Joshua 14, verses 6 and following. “The people of Judah came to Joshua at Gilgal, and Caleb the son of somebody [Jephunnah], said to him, ‘You know what the Lord said to Moses, the man of God, at Kadesh Barnea concerning you and me. I was 40 years old when Moses the servant of the Lord sent me from Kadesh Barnea to spy out the land, and I brought him word again as it was in my heart. But my brothers who went with me made the heart of the people melt; yet I wholly followed the Lord my God.’”

This is the testimony of Caleb. He's able to see, 40 years later, a single event. When he stood with Joshua, and when the people of Israel – we didn’t read that verse – but the people of Israel, after they gave their good report, picked up stones to stone Caleb and Joshua because they were optimistic. Because they had faith that God would deliver to them the Promised Land. He remembers when he came out of the Promised Land, he stood before the people and he says, “I follow the Lord my God fully.”

This is a man who could expect to see God in his everyday life, because he followed God fully. But his commitment to follow God and do his will was not merely declared by himself. No, Moses affirmed his commitment. Again we see the same words. “You have followed the Lord my God fully.” That's what Moses says about Caleb.

Isn’t that an incredible reputation to have? What a confidence that must have been developed in Caleb's life! The text goes on further and tells us that Caleb's commitment to God's will was confirmed by God Himself. The Lord has given confirmation of Caleb's walk with Him through bringing him into the Promised Land.

The spies that went in some 45 years earlier, only Caleb and Joshua are left alive. The two men who fully followed God.

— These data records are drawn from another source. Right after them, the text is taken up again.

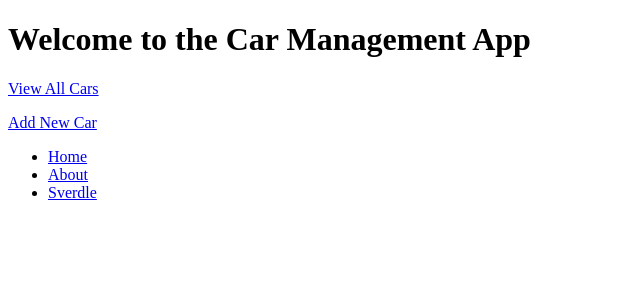
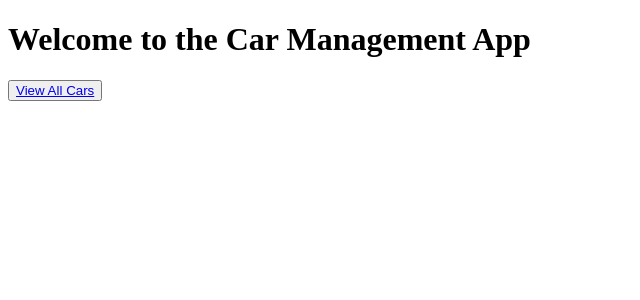
Before and after one commit to RaduCruceat/SvelteCarCRUD, a SvelteKit app: page / in a window 1280 px wide. Shown: the top 300 px of the page, without its empty margins (0-640 px from the left). Built offline with nearby package versions, Linux system fonts and the light colour scheme.

Commit message:
added delete notification pop up

```diff
--- a/src/routes/+page.svelte
+++ b/src/routes/+page.svelte
@@ -4,21 +4,4 @@
 </script>
 
 <h1>Welcome to the Car Management App</h1>
-<p><a href="/cars">View All Cars</a></p>
-<p><a href="/addCar">Add New Car</a></p>
-
-<nav>
-
-    <ul>
-        <li aria-current={$page.url.pathname === '/' ? 'page' : undefined}>
-            <a href="/">Home</a>
-        </li>
-        <li aria-current={$page.url.pathname === '/cars' ? 'page' : undefined}>
-            <a href="/cars">About</a>
-        </li>
-        <li aria-current={$page.url.pathname.startsWith('/addCar') ? 'page' : undefined}>
-            <a href="/addCar">Sverdle</a>
-        </li>
-    </ul>
-
-</nav>
+<button><a href="/cars">View All Cars</a></button>
```
Also changed, not shown: src/routes/cars/+page.svelte (+5 -5 lines).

Caleb saw the world for the eyes of obedience. He recognized that it would be easy not to be obedient to God. It would be easy not to be wholly committed. To just sort of play at it. Yeah, we're the people of God, but we don't really trust God to do what He said He would do.

If you want to see God's hand in your everyday life, you have to begin by choosing the eyes of optimism, faith, and obedience. James says, “Draw near to God, and He will draw near to you.” We cannot expect to see God in our everyday lives if we do not draw near to Him in obedience.

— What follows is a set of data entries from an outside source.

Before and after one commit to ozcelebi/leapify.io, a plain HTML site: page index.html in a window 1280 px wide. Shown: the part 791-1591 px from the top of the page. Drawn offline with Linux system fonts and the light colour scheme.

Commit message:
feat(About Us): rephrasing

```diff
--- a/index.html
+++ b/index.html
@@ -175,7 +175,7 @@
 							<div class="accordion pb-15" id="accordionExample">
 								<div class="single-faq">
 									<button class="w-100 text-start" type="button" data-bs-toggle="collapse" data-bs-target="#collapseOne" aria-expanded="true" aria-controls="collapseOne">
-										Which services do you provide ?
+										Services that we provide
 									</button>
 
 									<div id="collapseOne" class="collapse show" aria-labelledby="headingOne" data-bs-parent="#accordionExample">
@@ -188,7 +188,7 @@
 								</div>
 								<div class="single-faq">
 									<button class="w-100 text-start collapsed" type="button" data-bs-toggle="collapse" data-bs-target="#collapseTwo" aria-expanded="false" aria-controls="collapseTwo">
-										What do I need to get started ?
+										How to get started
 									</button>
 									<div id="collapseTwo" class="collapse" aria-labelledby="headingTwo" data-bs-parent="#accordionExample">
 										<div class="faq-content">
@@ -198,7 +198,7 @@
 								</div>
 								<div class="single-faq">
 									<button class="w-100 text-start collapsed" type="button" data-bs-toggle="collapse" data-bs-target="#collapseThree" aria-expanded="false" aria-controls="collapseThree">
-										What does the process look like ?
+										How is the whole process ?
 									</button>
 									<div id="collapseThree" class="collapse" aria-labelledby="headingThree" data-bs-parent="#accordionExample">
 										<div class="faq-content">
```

We can have the magic eyes which let us see God in our lives today. The magic eyes – those illusions that you have in your bulletin. It's not that difficult, if you get the instructions.

First you take the picture, you hold it to your nose, and you attempt to look through the page. But well, before you do that, notice that there are two dots underneath the words Magic Eyes. Put that up next to your nose. Begin very slowly to move out while you're looking through the page, and it will be a point at – it’s different for each person – there’ll be a point where those two dots turn into three dots. And at just about that point, Saturn will appear on the page.

It's an amazing thing. The people that developed it; it's mind-boggling. And you can do it. It might take you a little while. You know, and just so that we can encourage you know a little competition, when you get it raise your hand. See! About half but you have it already. You can see that. You can do it. And, and the people that raised their hand, you know, go to them and say, “How'd you see it?” and they'll show you that they can see Saturn in that picture.

It takes a while to develop your ability to see the Magic Eye illusions. Just as it takes a while to develop the ability to see God in your everyday life. It will require a choice to look at the world through the eyes of faithful optimism, and obedience. And then, an amazing thing happens. Once you're able to see it, it can pop in and out, but you can always get it back! And you can always see the hand of God in your life.

You can see the hand of God in your life even when all the people around you just see a jumbled mess. Let's pray.

Gracious Father, I ask that You would help us to see Your hand in our everyday lives. May we see Your hand in our lives, and proclaim it to those around us, and help others to see Your hand in their lives also. In the name of Jesus Christ, our Lord, our Savior, and our friend, we pray. Amen.